## Exercise details
Show every line of the records below that contains the word "styles".

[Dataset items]

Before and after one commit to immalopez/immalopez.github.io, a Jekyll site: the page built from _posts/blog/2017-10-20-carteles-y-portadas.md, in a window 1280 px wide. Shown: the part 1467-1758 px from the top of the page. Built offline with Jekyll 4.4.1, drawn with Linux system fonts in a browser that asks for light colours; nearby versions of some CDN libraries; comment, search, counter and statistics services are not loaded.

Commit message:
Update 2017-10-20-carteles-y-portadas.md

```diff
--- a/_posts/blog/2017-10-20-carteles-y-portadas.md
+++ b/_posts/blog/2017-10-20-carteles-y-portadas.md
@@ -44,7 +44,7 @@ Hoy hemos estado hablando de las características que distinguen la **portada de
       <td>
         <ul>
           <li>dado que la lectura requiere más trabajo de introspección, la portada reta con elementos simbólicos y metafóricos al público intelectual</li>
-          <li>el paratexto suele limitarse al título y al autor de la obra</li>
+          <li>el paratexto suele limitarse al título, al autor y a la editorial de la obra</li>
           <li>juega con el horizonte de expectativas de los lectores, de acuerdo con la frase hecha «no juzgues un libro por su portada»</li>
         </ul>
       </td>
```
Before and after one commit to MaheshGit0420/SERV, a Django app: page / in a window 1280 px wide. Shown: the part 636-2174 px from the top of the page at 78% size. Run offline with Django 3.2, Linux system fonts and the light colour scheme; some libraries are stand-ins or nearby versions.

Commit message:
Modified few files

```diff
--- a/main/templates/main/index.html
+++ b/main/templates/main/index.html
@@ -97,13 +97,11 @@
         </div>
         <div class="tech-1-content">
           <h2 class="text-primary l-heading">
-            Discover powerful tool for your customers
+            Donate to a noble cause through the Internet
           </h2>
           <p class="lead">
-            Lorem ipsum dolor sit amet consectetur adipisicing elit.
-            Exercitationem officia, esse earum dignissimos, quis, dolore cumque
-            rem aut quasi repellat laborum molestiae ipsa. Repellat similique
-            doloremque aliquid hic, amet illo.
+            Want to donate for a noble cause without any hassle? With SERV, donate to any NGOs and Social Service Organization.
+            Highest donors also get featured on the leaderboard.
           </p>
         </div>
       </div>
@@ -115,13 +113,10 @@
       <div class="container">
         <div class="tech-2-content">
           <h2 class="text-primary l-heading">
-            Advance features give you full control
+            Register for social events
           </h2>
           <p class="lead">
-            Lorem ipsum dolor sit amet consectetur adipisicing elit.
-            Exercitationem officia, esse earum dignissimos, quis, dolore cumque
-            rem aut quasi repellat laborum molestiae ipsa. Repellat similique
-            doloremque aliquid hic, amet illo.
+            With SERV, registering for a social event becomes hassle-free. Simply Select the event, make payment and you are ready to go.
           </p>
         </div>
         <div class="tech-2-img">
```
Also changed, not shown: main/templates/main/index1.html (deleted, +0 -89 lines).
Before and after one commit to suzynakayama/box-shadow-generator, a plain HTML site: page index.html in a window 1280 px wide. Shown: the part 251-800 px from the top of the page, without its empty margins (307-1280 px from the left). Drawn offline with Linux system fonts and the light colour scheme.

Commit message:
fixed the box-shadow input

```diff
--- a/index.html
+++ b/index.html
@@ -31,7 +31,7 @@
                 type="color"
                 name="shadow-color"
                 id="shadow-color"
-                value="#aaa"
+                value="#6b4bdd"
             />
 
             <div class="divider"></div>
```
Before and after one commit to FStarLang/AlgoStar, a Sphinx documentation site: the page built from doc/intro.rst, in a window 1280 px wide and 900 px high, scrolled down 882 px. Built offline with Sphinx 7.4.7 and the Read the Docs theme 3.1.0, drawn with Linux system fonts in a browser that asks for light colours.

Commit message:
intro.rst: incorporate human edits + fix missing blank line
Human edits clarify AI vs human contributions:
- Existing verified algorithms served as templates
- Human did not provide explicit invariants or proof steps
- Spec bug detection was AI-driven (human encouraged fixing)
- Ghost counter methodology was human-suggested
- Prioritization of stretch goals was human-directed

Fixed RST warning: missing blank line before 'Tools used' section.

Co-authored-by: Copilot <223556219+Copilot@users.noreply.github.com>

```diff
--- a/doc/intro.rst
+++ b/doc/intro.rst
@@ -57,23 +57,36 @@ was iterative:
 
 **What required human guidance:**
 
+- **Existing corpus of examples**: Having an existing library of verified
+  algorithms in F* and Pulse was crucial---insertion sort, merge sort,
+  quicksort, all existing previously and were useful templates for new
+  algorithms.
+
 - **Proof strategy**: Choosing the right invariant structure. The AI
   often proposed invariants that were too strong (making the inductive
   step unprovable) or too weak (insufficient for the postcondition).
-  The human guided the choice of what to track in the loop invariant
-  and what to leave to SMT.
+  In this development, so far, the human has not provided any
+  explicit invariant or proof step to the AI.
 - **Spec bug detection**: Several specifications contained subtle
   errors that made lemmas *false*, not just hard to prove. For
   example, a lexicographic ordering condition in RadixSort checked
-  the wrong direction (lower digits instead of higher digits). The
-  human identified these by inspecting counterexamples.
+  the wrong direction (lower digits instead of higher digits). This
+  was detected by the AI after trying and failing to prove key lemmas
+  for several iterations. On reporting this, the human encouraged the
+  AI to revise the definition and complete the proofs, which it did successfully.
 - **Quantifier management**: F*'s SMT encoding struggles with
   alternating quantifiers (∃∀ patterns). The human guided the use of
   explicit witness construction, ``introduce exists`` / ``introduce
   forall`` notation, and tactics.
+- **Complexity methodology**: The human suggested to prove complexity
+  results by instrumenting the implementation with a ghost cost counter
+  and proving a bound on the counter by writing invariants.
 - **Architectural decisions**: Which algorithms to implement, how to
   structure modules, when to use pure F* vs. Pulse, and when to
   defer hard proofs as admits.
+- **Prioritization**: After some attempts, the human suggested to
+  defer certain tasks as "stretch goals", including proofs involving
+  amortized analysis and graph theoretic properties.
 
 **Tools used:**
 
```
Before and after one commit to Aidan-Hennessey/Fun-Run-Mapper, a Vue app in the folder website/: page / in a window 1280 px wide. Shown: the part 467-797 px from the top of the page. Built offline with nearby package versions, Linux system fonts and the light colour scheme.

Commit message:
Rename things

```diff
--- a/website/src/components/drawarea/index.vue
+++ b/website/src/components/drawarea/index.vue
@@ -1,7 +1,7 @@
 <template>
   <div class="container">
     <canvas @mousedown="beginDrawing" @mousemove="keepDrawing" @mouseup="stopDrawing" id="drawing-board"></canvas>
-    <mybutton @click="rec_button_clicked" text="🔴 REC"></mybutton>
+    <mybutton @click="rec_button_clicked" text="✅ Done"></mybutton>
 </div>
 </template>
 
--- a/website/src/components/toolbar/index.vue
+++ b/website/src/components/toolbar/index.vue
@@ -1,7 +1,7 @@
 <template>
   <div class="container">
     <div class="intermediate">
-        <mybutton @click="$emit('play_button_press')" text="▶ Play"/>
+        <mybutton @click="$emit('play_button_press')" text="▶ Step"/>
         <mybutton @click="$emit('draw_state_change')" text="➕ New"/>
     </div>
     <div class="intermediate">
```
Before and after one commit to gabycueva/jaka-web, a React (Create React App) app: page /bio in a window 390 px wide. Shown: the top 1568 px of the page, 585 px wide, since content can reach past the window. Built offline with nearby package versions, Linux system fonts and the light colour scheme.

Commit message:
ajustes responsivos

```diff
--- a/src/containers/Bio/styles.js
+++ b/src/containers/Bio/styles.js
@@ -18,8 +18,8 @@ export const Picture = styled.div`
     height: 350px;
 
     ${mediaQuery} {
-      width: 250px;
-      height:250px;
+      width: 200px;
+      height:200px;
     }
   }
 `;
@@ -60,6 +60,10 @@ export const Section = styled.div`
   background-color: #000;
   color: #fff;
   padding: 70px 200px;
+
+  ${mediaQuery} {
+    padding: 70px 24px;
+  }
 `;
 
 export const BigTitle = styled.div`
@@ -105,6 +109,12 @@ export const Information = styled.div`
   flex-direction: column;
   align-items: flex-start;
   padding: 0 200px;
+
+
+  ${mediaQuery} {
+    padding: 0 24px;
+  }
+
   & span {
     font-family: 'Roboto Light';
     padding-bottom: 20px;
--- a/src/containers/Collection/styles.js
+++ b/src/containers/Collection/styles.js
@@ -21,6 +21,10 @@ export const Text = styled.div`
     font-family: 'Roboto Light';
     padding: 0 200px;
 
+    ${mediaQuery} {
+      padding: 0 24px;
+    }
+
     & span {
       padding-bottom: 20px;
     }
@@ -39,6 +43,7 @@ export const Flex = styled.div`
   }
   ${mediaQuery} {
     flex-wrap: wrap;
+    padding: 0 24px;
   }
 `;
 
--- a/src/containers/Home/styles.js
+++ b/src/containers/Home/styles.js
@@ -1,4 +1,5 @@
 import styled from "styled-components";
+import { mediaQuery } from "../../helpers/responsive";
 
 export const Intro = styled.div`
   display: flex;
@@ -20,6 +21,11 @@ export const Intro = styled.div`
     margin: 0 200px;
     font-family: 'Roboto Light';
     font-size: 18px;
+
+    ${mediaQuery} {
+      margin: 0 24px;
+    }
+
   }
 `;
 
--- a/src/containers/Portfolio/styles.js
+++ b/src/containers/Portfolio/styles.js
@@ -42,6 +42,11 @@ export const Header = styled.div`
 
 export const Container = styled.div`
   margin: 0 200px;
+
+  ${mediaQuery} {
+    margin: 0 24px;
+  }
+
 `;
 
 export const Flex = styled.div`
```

## Answer section
--- a/src/containers/Bio/styles.js
+++ b/src/containers/Bio/styles.js
--- a/src/containers/Collection/styles.js
+++ b/src/containers/Collection/styles.js
--- a/src/containers/Home/styles.js
+++ b/src/containers/Home/styles.js
--- a/src/containers/Portfolio/styles.js
+++ b/src/containers/Portfolio/styles.js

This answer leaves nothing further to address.